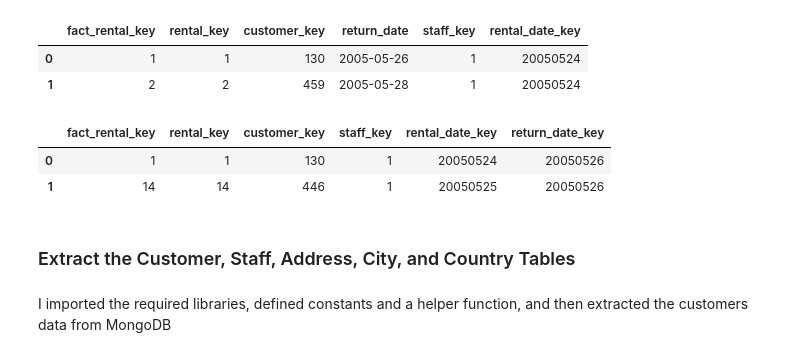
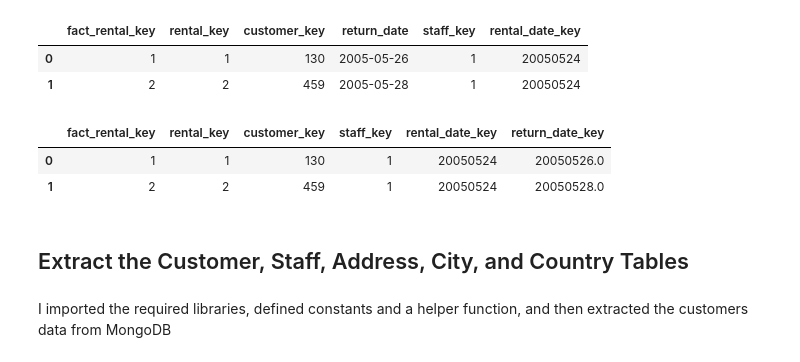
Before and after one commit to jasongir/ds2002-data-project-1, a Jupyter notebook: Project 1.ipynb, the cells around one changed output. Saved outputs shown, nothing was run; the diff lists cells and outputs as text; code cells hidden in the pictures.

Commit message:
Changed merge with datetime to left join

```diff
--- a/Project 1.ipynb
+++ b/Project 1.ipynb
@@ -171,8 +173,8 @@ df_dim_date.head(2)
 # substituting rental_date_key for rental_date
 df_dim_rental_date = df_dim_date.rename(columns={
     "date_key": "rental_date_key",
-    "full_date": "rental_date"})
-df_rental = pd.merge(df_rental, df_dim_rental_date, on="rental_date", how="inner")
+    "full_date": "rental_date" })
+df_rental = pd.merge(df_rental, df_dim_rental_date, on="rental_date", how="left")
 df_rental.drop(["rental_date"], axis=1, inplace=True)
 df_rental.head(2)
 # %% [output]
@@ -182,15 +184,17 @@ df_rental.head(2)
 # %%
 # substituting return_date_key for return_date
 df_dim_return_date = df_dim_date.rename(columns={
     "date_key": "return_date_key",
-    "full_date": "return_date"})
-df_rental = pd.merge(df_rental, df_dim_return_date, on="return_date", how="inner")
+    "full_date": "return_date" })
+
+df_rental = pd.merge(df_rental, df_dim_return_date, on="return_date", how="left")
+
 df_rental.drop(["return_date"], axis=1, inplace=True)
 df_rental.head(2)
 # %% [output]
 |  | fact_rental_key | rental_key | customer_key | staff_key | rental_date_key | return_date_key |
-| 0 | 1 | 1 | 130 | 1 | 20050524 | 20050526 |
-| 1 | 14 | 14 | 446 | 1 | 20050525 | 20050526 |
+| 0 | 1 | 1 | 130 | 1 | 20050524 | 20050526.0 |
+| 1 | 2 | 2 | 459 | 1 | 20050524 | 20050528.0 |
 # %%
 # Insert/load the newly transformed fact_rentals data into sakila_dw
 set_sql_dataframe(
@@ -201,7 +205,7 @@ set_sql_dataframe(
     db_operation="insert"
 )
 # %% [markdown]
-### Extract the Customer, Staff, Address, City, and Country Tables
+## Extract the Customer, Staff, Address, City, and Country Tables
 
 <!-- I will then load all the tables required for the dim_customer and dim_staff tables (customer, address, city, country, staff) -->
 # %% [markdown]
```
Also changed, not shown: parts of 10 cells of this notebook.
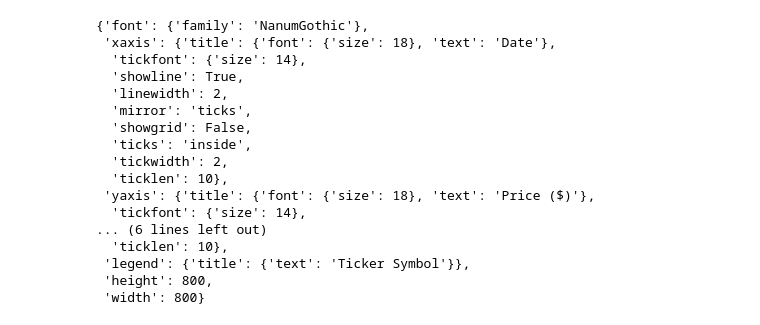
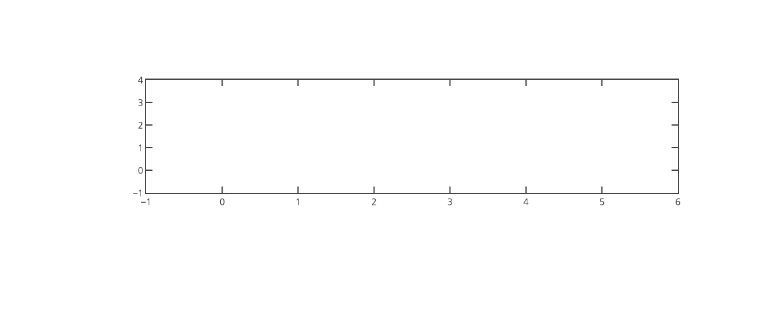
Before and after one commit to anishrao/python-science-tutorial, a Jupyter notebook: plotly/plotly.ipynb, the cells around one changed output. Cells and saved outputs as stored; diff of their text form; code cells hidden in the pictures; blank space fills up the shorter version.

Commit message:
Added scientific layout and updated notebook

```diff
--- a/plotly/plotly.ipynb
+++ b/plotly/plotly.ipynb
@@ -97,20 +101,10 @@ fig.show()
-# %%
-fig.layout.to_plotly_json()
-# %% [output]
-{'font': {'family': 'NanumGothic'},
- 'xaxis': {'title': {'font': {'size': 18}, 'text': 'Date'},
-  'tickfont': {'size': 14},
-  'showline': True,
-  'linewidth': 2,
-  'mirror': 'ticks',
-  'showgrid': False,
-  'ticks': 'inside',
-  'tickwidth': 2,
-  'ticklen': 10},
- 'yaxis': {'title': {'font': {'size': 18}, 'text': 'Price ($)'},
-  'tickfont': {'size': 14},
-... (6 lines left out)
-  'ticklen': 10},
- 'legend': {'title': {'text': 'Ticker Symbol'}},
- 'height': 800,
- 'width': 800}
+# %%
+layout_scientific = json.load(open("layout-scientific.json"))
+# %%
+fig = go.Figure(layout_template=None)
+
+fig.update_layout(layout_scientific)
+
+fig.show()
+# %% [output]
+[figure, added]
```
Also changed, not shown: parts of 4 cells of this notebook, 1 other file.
--
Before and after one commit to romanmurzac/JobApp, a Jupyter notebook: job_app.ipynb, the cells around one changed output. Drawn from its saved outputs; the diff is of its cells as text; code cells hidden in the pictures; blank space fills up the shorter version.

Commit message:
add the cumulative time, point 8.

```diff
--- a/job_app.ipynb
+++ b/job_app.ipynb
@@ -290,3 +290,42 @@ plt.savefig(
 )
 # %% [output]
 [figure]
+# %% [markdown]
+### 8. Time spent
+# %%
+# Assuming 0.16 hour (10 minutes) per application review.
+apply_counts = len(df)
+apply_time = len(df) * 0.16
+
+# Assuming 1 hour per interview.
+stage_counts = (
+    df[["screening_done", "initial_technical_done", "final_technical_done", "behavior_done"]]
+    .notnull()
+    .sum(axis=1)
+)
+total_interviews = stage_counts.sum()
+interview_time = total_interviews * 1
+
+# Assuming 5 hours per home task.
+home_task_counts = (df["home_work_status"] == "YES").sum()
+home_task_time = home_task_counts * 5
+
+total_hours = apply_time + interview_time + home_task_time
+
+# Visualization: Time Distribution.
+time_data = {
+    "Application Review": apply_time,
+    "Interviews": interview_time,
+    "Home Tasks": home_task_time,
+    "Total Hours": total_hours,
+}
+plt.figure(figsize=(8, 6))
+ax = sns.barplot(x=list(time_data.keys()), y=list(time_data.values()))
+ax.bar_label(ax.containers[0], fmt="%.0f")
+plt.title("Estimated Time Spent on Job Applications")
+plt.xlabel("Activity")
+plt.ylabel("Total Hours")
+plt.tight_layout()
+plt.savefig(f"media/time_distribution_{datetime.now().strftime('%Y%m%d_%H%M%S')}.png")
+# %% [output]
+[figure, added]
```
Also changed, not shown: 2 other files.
==
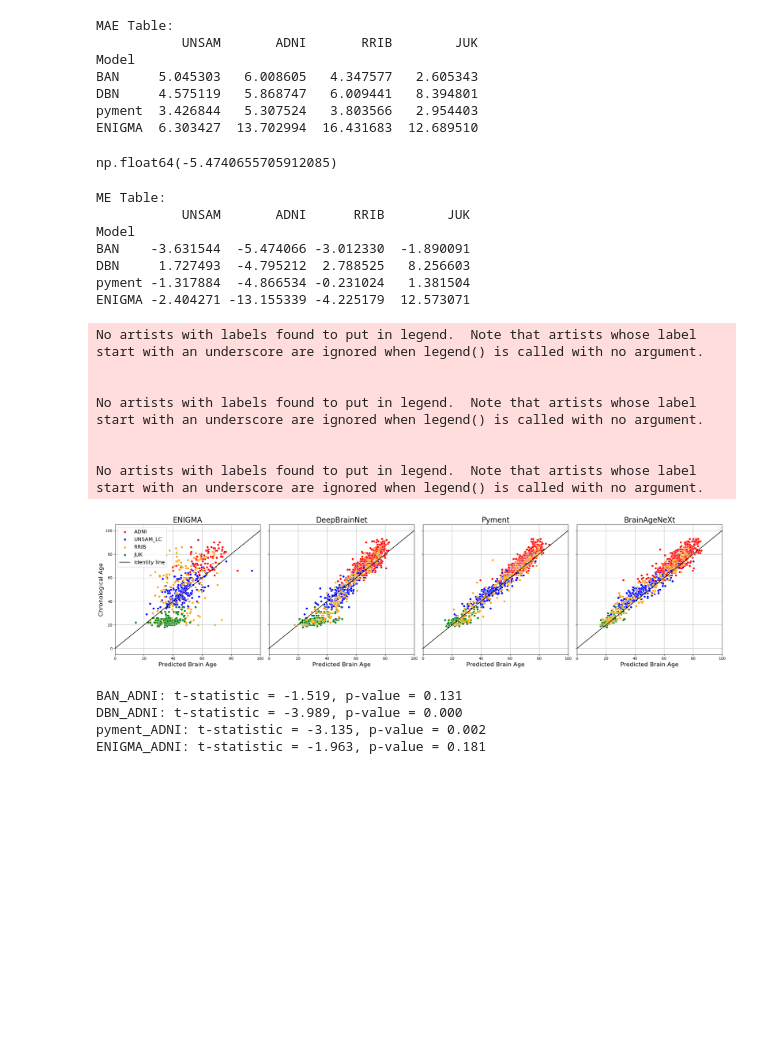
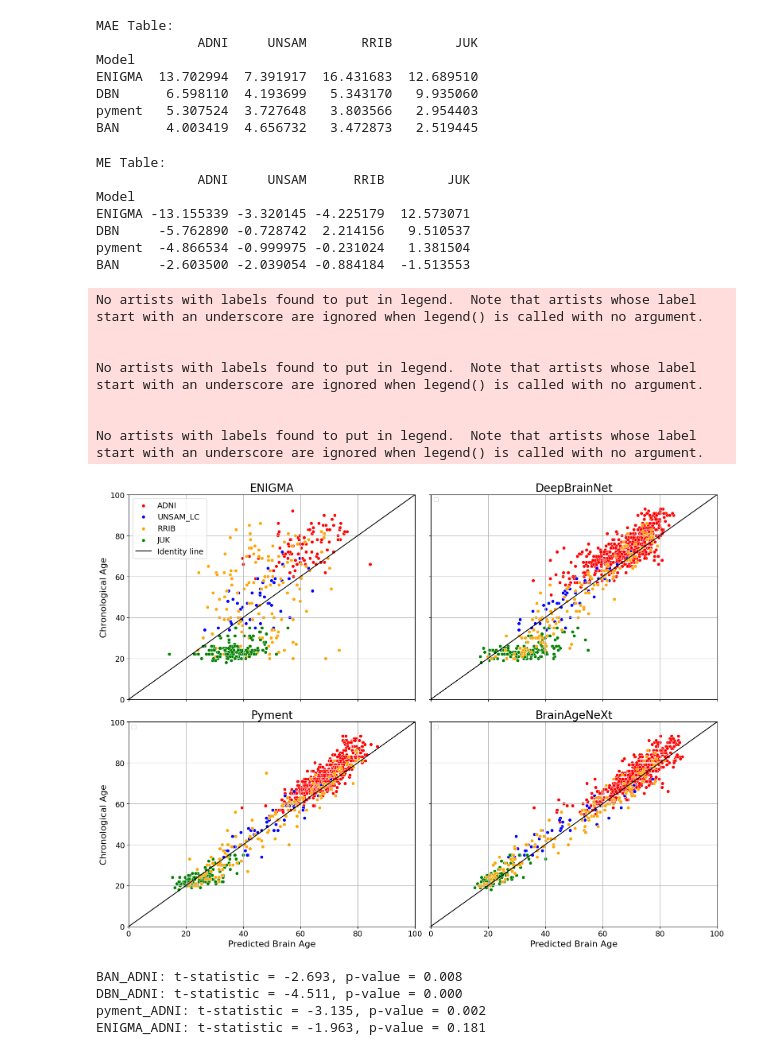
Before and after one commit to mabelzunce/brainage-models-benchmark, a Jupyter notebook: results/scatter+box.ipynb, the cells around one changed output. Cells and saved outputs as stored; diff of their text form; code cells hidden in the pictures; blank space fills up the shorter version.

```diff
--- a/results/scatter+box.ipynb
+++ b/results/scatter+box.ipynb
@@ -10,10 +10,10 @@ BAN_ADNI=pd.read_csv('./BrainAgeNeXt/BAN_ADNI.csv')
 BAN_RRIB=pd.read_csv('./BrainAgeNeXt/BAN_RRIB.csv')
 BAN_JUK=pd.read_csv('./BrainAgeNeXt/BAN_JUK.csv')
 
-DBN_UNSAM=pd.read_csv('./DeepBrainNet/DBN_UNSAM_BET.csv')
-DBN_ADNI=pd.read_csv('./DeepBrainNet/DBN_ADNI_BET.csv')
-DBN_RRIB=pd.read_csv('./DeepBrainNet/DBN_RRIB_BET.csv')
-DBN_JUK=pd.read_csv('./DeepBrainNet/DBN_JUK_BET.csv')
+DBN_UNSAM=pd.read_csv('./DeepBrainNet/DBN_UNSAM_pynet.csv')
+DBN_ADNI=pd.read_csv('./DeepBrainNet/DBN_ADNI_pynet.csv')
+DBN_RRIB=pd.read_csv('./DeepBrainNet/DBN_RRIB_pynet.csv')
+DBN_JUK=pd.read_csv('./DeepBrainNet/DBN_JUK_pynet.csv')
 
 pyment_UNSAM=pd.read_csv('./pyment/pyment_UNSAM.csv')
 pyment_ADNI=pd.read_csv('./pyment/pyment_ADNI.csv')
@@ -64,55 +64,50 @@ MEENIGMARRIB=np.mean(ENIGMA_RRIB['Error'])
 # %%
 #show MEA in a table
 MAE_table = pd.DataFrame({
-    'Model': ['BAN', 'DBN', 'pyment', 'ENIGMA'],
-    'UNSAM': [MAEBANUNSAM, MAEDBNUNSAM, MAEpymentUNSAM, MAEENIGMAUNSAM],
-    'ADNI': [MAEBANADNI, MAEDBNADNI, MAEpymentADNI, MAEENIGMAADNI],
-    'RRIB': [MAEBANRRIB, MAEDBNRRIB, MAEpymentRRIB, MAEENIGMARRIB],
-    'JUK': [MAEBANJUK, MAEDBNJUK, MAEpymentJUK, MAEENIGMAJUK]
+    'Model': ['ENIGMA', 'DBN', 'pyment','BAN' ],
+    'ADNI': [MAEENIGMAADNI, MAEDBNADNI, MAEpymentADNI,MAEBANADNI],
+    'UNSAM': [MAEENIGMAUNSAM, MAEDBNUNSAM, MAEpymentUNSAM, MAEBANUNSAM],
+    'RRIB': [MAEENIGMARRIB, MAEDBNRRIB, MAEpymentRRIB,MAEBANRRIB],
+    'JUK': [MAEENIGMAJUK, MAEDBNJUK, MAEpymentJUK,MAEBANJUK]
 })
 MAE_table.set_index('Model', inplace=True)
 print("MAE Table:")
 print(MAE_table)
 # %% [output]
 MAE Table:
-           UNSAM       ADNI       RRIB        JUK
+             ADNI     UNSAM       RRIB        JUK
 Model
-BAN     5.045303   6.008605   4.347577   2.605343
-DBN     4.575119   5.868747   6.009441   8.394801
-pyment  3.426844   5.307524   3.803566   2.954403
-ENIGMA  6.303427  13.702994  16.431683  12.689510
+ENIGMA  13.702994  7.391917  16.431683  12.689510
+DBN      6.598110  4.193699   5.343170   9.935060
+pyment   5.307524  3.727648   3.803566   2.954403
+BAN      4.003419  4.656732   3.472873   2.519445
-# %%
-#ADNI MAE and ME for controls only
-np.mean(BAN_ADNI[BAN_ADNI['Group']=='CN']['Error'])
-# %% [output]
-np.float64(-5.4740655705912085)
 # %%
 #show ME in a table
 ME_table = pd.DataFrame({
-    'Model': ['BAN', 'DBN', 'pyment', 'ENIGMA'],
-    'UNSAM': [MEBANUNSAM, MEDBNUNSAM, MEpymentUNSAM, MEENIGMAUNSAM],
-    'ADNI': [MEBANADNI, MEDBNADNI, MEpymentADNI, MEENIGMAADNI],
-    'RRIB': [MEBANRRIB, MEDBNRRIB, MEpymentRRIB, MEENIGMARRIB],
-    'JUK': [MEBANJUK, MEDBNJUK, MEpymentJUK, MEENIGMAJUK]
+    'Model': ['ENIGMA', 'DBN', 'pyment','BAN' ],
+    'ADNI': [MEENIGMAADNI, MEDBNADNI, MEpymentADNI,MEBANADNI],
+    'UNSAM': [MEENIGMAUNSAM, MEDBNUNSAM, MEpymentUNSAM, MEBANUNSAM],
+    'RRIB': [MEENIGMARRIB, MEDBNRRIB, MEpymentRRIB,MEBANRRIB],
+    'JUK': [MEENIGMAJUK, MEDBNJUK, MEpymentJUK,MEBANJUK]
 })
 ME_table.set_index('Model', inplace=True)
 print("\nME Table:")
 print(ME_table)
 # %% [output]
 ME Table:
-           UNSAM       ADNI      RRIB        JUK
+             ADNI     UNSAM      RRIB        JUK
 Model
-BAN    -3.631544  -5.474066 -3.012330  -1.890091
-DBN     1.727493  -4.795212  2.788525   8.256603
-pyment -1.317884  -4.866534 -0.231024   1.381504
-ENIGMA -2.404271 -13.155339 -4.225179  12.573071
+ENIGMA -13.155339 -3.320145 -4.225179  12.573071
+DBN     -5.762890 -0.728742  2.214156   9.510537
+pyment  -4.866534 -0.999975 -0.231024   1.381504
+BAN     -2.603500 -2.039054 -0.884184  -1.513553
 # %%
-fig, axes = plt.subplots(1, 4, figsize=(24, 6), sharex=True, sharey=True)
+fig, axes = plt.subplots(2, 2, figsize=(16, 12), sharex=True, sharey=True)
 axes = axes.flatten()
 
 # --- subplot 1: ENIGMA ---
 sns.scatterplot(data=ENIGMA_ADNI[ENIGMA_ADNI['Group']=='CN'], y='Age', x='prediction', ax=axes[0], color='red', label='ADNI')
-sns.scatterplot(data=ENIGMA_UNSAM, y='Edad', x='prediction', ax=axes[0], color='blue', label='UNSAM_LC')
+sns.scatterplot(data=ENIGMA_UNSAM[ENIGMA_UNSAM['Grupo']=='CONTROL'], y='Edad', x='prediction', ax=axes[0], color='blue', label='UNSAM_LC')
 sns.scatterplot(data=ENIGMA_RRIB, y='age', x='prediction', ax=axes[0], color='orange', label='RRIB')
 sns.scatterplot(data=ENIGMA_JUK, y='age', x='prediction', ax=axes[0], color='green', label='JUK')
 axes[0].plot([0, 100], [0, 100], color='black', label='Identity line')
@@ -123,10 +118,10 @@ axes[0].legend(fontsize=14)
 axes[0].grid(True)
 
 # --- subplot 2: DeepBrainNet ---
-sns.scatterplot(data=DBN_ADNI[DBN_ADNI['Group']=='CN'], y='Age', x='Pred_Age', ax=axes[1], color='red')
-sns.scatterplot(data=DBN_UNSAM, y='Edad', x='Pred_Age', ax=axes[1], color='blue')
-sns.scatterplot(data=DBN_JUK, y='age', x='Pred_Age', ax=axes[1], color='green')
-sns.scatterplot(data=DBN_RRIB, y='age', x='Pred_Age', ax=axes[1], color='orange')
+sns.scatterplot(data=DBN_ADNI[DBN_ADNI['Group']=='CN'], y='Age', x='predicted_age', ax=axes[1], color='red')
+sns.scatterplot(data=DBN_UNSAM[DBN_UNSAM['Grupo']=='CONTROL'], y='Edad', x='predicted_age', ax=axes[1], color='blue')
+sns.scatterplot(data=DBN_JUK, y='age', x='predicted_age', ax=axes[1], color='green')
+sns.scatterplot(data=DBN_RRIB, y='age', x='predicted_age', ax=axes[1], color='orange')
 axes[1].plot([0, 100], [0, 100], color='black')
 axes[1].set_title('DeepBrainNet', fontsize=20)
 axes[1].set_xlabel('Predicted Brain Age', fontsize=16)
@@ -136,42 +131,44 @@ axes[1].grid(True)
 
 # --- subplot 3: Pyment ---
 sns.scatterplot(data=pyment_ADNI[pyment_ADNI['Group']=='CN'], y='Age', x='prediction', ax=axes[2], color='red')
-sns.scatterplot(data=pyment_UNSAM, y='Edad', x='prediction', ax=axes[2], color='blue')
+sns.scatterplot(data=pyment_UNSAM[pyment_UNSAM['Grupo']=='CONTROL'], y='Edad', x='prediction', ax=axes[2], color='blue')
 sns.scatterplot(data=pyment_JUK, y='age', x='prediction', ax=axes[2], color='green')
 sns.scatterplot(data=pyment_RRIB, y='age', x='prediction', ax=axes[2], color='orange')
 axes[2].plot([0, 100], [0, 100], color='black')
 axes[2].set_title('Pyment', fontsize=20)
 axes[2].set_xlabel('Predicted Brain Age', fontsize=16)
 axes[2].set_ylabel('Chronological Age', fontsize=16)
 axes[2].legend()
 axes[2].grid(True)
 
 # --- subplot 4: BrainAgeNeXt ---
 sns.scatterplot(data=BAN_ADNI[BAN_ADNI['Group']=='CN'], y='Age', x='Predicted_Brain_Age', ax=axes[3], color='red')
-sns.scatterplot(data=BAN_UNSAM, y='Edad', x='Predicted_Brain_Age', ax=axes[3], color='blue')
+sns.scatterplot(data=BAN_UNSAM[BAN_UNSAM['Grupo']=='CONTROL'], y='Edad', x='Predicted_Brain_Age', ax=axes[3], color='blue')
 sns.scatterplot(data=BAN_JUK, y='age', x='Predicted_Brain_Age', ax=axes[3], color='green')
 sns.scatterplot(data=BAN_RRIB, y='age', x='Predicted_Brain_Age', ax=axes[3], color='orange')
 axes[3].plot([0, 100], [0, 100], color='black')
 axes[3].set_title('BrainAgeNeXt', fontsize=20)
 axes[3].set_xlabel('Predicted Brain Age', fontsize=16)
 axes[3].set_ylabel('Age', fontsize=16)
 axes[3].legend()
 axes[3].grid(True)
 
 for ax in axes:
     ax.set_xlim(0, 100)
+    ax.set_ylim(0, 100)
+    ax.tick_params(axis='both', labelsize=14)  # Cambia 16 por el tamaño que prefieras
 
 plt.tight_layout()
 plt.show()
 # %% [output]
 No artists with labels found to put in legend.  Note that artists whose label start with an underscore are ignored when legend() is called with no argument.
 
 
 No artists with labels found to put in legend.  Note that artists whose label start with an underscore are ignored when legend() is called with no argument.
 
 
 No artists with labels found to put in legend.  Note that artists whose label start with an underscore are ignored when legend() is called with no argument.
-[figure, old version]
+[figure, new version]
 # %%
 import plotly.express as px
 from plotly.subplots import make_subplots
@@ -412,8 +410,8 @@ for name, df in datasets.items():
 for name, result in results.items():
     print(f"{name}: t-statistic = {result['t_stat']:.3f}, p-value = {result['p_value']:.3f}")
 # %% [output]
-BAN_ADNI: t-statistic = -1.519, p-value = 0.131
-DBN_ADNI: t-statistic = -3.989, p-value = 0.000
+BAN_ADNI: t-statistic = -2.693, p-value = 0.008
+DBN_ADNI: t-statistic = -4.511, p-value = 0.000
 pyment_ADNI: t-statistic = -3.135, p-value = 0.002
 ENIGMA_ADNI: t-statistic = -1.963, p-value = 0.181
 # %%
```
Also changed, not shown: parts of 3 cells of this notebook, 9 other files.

:: WORK REQUEST ::
Search the records for the string "Group" and, wherever a line contains it, please copy that line.

:: RESULT OF THE TASK ::
-np.mean(BAN_ADNI[BAN_ADNI['Group']=='CN']['Error'])
 sns.scatterplot(data=ENIGMA_ADNI[ENIGMA_ADNI['Group']=='CN'], y='Age', x='prediction', ax=axes[0], color='red', label='ADNI')
-sns.scatterplot(data=DBN_ADNI[DBN_ADNI['Group']=='CN'], y='Age', x='Pred_Age', ax=axes[1], color='red')
+sns.scatterplot(data=DBN_ADNI[DBN_ADNI['Group']=='CN'], y='Age', x='predicted_age', ax=axes[1], color='red')
 sns.scatterplot(data=pyment_ADNI[pyment_ADNI['Group']=='CN'], y='Age', x='prediction', ax=axes[2], color='red')
 sns.scatterplot(data=BAN_ADNI[BAN_ADNI['Group']=='CN'], y='Age', x='Predicted_Brain_Age', ax=axes[3], color='red')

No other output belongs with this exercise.